HOW TO COMPLETE THIS TASK
Each line in the records that mentions the word "GitHub" needs to be listed.
================
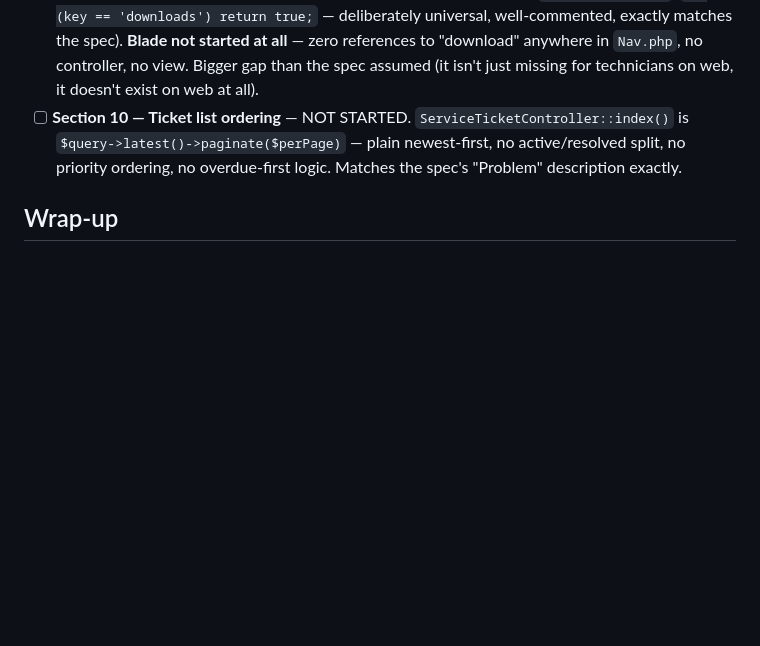
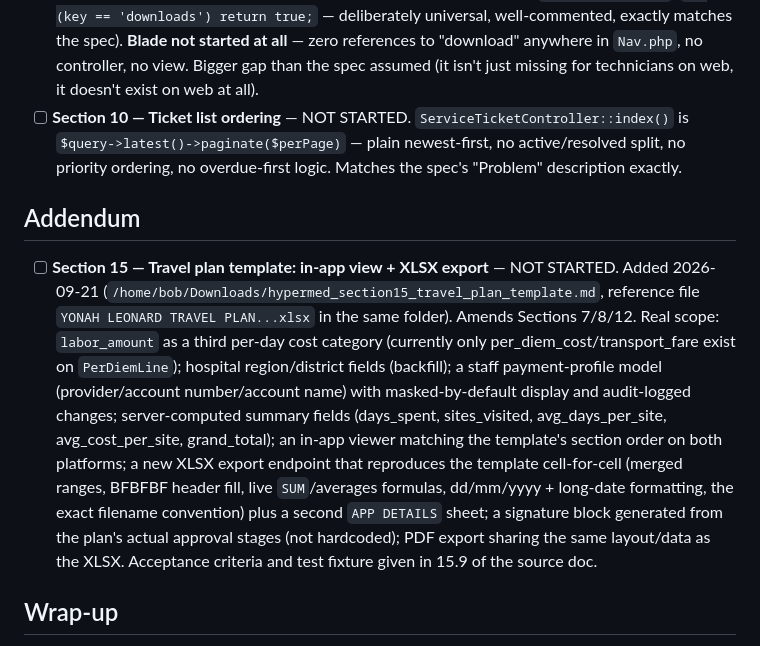
Before and after one commit to bobrasta/bien-hyper-mobile, a Markdown page: HYPERMED_CHANGE_CHECKLIST.md, the part around the change. Drawn GitHub-style; blank space fills up the shorter version.

Commit message:
docs: add Section 15 (travel plan template XLSX export) to the checklist
New addendum to the 14-section spec, provided 2026-09-21 as
hypermed_section15_travel_plan_template.md with a real approved plan as
the reference/test fixture. Amends Sections 7/8/12. Not started yet —
full scope noted in the checklist entry.

Co-Authored-By: Claude Sonnet 5 <noreply@anthropic.com>

```diff
--- a/HYPERMED_CHANGE_CHECKLIST.md
+++ b/HYPERMED_CHANGE_CHECKLIST.md
@@ -45,6 +45,10 @@ Tracking implementation of `hypermed_claude_code_prompt.md` (14-section spec cov
 - [ ] **Section 5 — Downloads for every role** — SPLIT: **Flutter already done** (`sidebar.dart:135`, `if (key == 'downloads') return true;` — deliberately universal, well-commented, exactly matches the spec). **Blade not started at all** — zero references to "download" anywhere in `Nav.php`, no controller, no view. Bigger gap than the spec assumed (it isn't just missing for technicians on web, it doesn't exist on web at all).
 - [ ] **Section 10 — Ticket list ordering** — NOT STARTED. `ServiceTicketController::index()` is `$query->latest()->paginate($perPage)` — plain newest-first, no active/resolved split, no priority ordering, no overdue-first logic. Matches the spec's "Problem" description exactly.
 
+## Addendum
+
+- [ ] **Section 15 — Travel plan template: in-app view + XLSX export** — NOT STARTED. Added 2026-09-21 (`/home/bob/Downloads/hypermed_section15_travel_plan_template.md`, reference file `YONAH LEONARD TRAVEL PLAN...xlsx` in the same folder). Amends Sections 7/8/12. Real scope: `labor_amount` as a third per-day cost category (currently only per_diem_cost/transport_fare exist on `PerDiemLine`); hospital region/district fields (backfill); a staff payment-profile model (provider/account number/account name) with masked-by-default display and audit-logged changes; server-computed summary fields (days_spent, sites_visited, avg_days_per_site, avg_cost_per_site, grand_total); an in-app viewer matching the template's section order on both platforms; a new XLSX export endpoint that reproduces the template cell-for-cell (merged ranges, BFBFBF header fill, live `SUM`/averages formulas, dd/mm/yyyy + long-date formatting, the exact filename convention) plus a second `APP DETAILS` sheet; a signature block generated from the plan's actual approval stages (not hardcoded); PDF export sharing the same layout/data as the XLSX. Acceptance criteria and test fixture given in 15.9 of the source doc.
+
 ## Wrap-up
 
 - [ ] **Section 14 — Final parity checklist** — this file serves that purpose; will be filled in as each section above is actually finished.
```
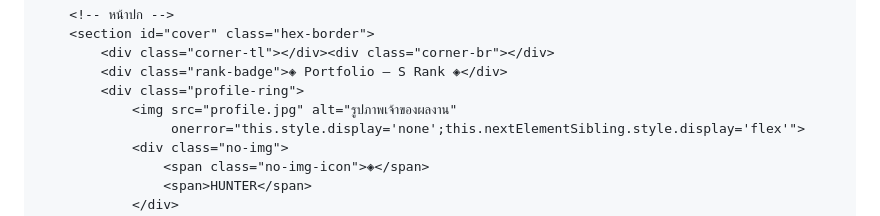
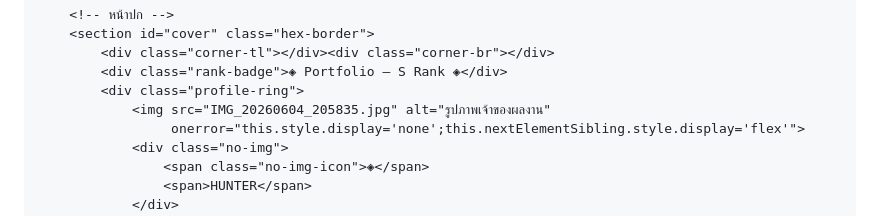
Before and after one commit to s34858/s34858.github.io, a Markdown page: README.md, the part around the change. GitHub-like rendering.

```diff
--- a/README.md
+++ b/README.md
@@ -19,7 +19,7 @@
             <div class="corner-tl"></div><div class="corner-br"></div>
             <div class="rank-badge">◈ Portfolio — S Rank ◈</div>
             <div class="profile-ring">
-                <img src="profile.jpg" alt="รูปภาพเจ้าของผลงาน"
+                <img src="IMG_20260604_205835.jpg" alt="รูปภาพเจ้าของผลงาน"
                      onerror="this.style.display='none';this.nextElementSibling.style.display='flex'">
                 <div class="no-img">
                     <span class="no-img-icon">◈</span>
```
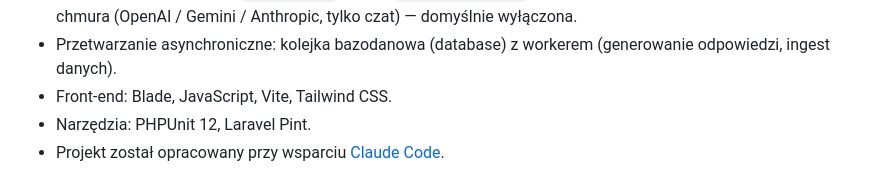
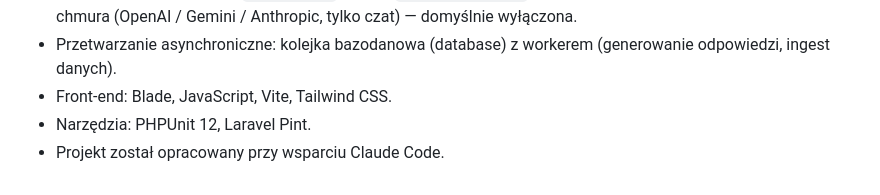
Before and after one commit to elsanns/kardiorag, a Markdown page: README.md, the part around the change. Rendered like a GitHub page.

Commit message:
docs(readme): Claude Code mention as plain text (no link)

```diff
--- a/README.md
+++ b/README.md
@@ -99,4 +99,4 @@ anglojęzyczne):
 - Przetwarzanie asynchroniczne: kolejka bazodanowa (database) z workerem (generowanie odpowiedzi, ingest danych).
 - Front-end: Blade, JavaScript, Vite, Tailwind CSS.
 - Narzędzia: PHPUnit 12, Laravel Pint.
-- Projekt został opracowany przy wsparciu [Claude Code](https://claude.com/claude-code).
+- Projekt został opracowany przy wsparciu Claude Code.
```
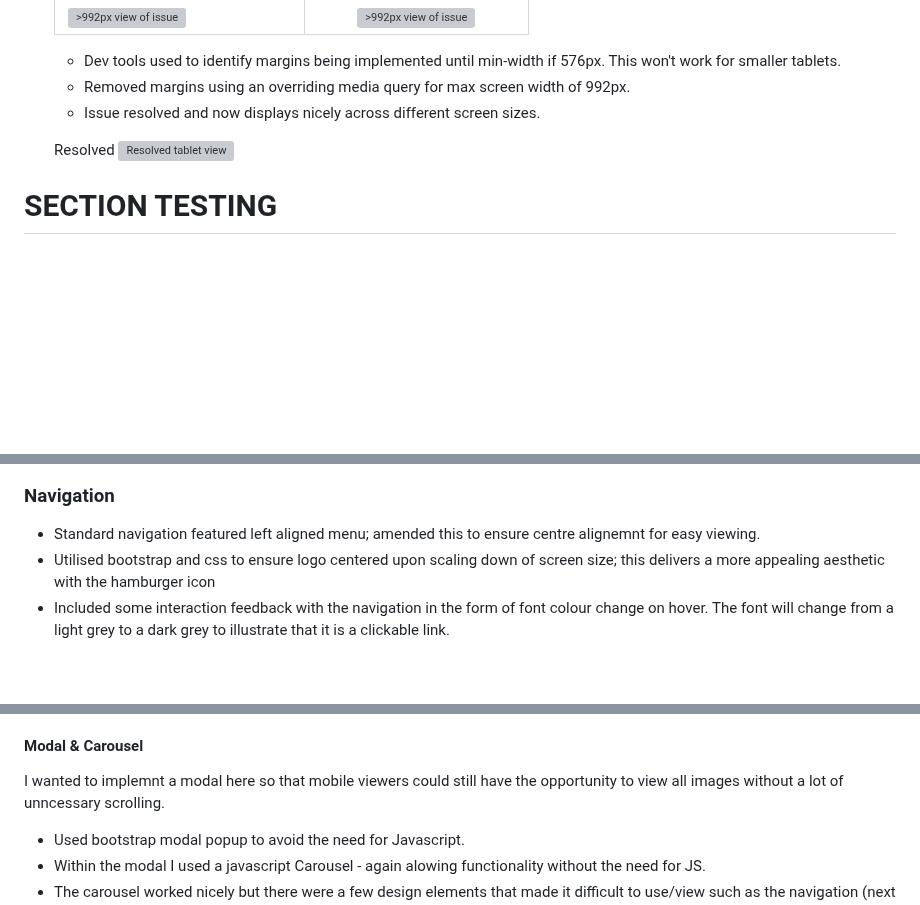
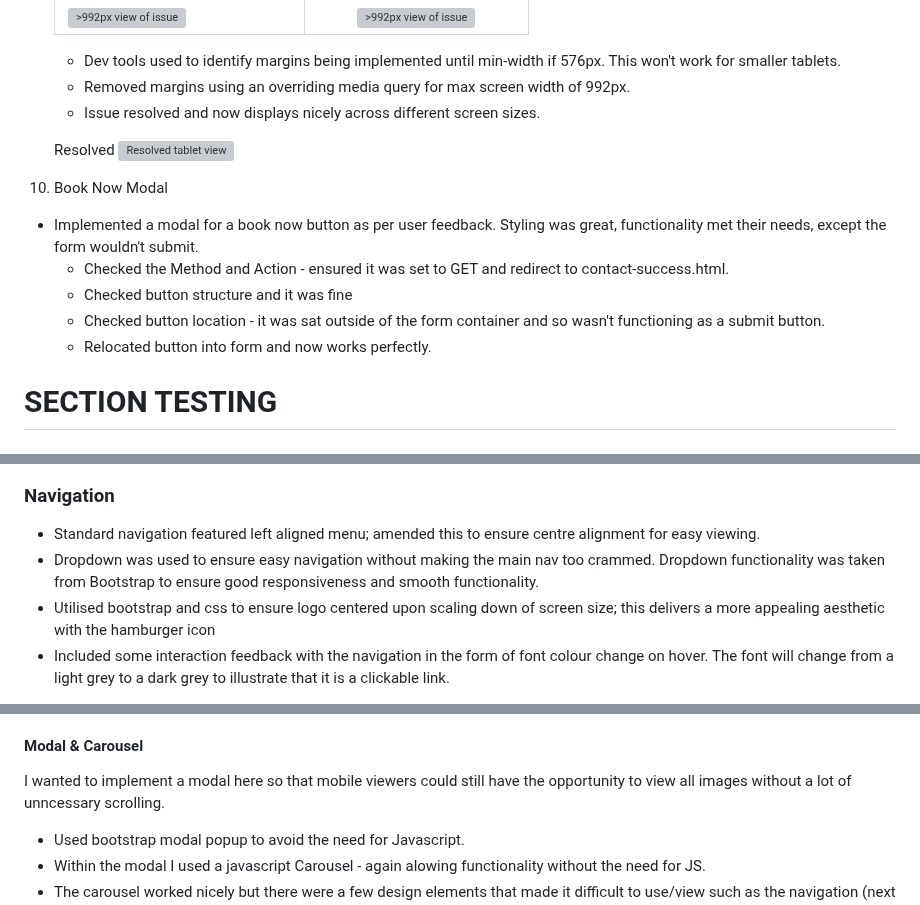
Before and after one commit to sdthomas91/n-g-spmu, a Markdown page: TESTING.md, 3 parts joined by grey strips. GitHub-like rendering; blank space fills up the shorter version; grey boxes are pictures that could not be loaded.

```diff
--- a/TESTING.md
+++ b/TESTING.md
@@ -87,6 +87,14 @@ The purpose of this document is to identify key testing stages and instances whe
 
    Resolved ![Resolved tablet view](assets/images/pricing-resolved.png)
 
+1. Book Now Modal
+
+- Implemented a modal for a book now button as per user feedback. Styling was great, functionality met their needs, except the form wouldn't submit.
+  - Checked the Method and Action - ensured it was set to GET and redirect to contact-success.html.
+  - Checked button structure and it was fine
+  - Checked button location - it was sat outside of the form container and so wasn't functioning as a submit button.
+  - Relocated button into form and now works perfectly.
+
 # SECTION TESTING
 
 ## Header
@@ -105,7 +113,8 @@ The purpose of this document is to identify key testing stages and instances whe
 
 ### Navigation
 
-- Standard navigation featured left aligned menu; amended this to ensure centre alignemnt for easy viewing.
+- Standard navigation featured left aligned menu; amended this to ensure centre alignment for easy viewing.
+- Dropdown was used to ensure easy navigation without making the main nav too crammed. Dropdown functionality was taken from Bootstrap to ensure good responsiveness and smooth functionality.
 - Utilised bootstrap and css to ensure logo centered upon scaling down of screen size; this delivers a more appealing aesthetic with the hamburger icon
 - Included some interaction feedback with the navigation in the form of font colour change on hover. The font will change from a light grey to a dark grey to illustrate that it is a clickable link.
 
@@ -244,7 +253,7 @@ For this element I wanted to provide some icons that would evoke emotion and int
 
 #### Modal & Carousel
 
-I wanted to implemnt a modal here so that mobile viewers could still have the opportunity to view all images without a lot of unncessary scrolling.
+I wanted to implement a modal here so that mobile viewers could still have the opportunity to view all images without a lot of unncessary scrolling.
 
 - Used bootstrap modal popup to avoid the need for Javascript.
 - Within the modal I used a javascript Carousel - again alowing functionality without the need for JS.
```
Also changed, not shown: other parts of TESTING.md (+1 -1 lines), README.md (+2 -0 lines).
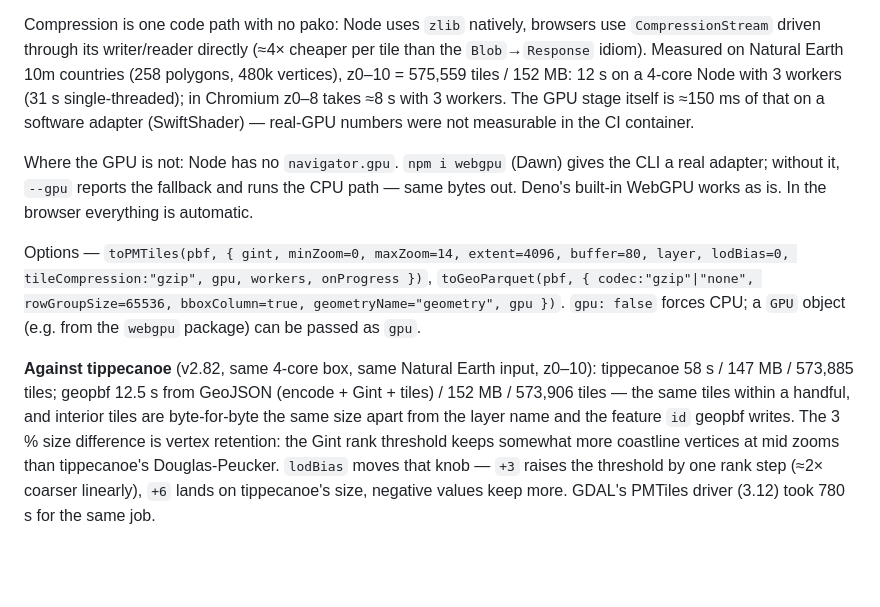
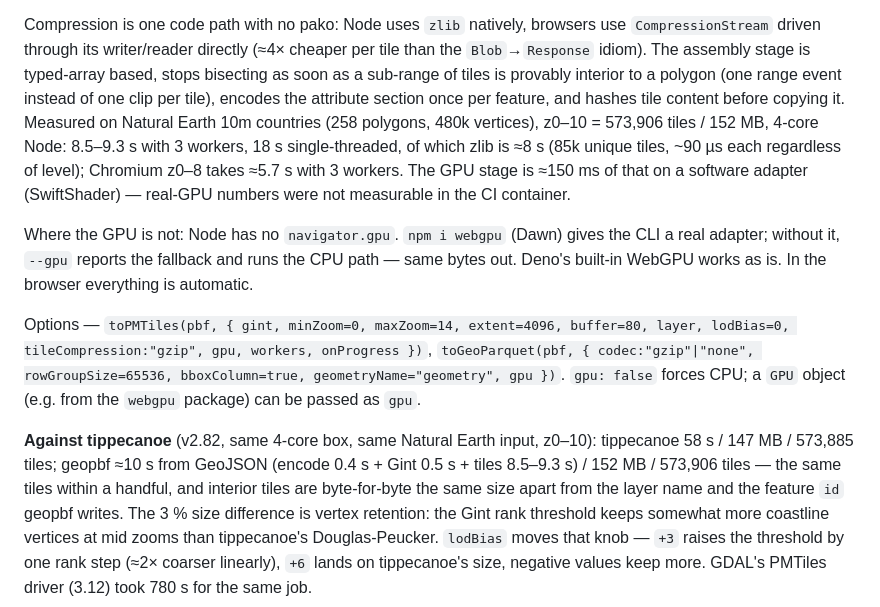
Before and after one commit to kenjiyoshidahome2026-bit/geopbf, a Markdown page: README.md, the part around the change. Rendered like a GitHub page; blank space fills up the shorter version.

Commit message:
README: 組立最適化後の実測（NE z0-10 worker3 8.5-9.3 秒・単一 18 秒・zlib の内訳・Chromium 5.7 秒）に更新
Co-Authored-By: Claude Fable 5.1 <noreply@anthropic.com>
Claude-Session: https://claude.ai/code/session_01HgCScnrr2g8L74eUGtHVHa

```diff
--- a/README.md
+++ b/README.md
@@ -110,10 +110,13 @@ so the GPU output is not "close to" the CPU output, it is byte-identical, and `s
 proves it on every kernel through headless Chromium (works on SwiftShader, so it runs in CI without a GPU).
 
 Compression is one code path with no pako: Node uses `zlib` natively, browsers use `CompressionStream` driven
-through its writer/reader directly (≈4× cheaper per tile than the `Blob`→`Response` idiom). Measured on Natural Earth
-10m countries (258 polygons, 480k vertices), z0–10 = 575,559 tiles / 152 MB: 12 s on a 4-core Node with 3 workers
-(31 s single-threaded); in Chromium z0–8 takes ≈8 s with 3 workers. The GPU stage itself is ≈150 ms of that on a
-software adapter (SwiftShader) — real-GPU numbers were not measurable in the CI container.
+through its writer/reader directly (≈4× cheaper per tile than the `Blob`→`Response` idiom). The assembly stage is
+typed-array based, stops bisecting as soon as a sub-range of tiles is provably interior to a polygon (one range event
+instead of one clip per tile), encodes the attribute section once per feature, and hashes tile content before copying
+it. Measured on Natural Earth 10m countries (258 polygons, 480k vertices), z0–10 = 573,906 tiles / 152 MB, 4-core
+Node: 8.5–9.3 s with 3 workers, 18 s single-threaded, of which zlib is ≈8 s (85k unique tiles, ~90 µs each regardless
+of level); Chromium z0–8 takes ≈5.7 s with 3 workers. The GPU stage is ≈150 ms of that on a software adapter
+(SwiftShader) — real-GPU numbers were not measurable in the CI container.
 
 Where the GPU is not: Node has no `navigator.gpu`. `npm i webgpu` (Dawn) gives the CLI a real adapter; without it,
 `--gpu` reports the fallback and runs the CPU path — same bytes out. Deno's built-in WebGPU works as is. In the
@@ -124,7 +127,7 @@ Options — `toPMTiles(pbf, { gint, minZoom=0, maxZoom=14, extent=4096, buffer=8
 `gpu: false` forces CPU; a `GPU` object (e.g. from the `webgpu` package) can be passed as `gpu`.
 
 **Against tippecanoe** (v2.82, same 4-core box, same Natural Earth input, z0–10): tippecanoe 58 s / 147 MB / 573,885 tiles;
-geopbf 12.5 s from GeoJSON (encode + Gint + tiles) / 152 MB / 573,906 tiles — the same tiles within a handful, and
+geopbf ≈10 s from GeoJSON (encode 0.4 s + Gint 0.5 s + tiles 8.5–9.3 s) / 152 MB / 573,906 tiles — the same tiles within a handful, and
 interior tiles are byte-for-byte the same size apart from the layer name and the feature `id` geopbf writes. The 3 % size
 difference is vertex retention: the Gint rank threshold keeps somewhat more coastline vertices at mid zooms than
 tippecanoe's Douglas-Peucker. `lodBias` moves that knob — `+3` raises the threshold by one rank step (≈2× coarser
```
================
ANSWER FOR THIS EXERCISE
Before and after one commit to bobrasta/bien-hyper-mobile, a Markdown page: HYPERMED_CHANGE_CHECKLIST.md, the part around the change. Drawn GitHub-style; blank space fills up the shorter version.
Before and after one commit to s34858/s34858.github.io, a Markdown page: README.md, the part around the change. GitHub-like rendering.
Before and after one commit to elsanns/kardiorag, a Markdown page: README.md, the part around the change. Rendered like a GitHub page.
Before and after one commit to sdthomas91/n-g-spmu, a Markdown page: TESTING.md, 3 parts joined by grey strips. GitHub-like rendering; blank space fills up the shorter version; grey boxes are pictures that could not be loaded.
Before and after one commit to kenjiyoshidahome2026-bit/geopbf, a Markdown page: README.md, the part around the change. Rendered like a GitHub page; blank space fills up the shorter version.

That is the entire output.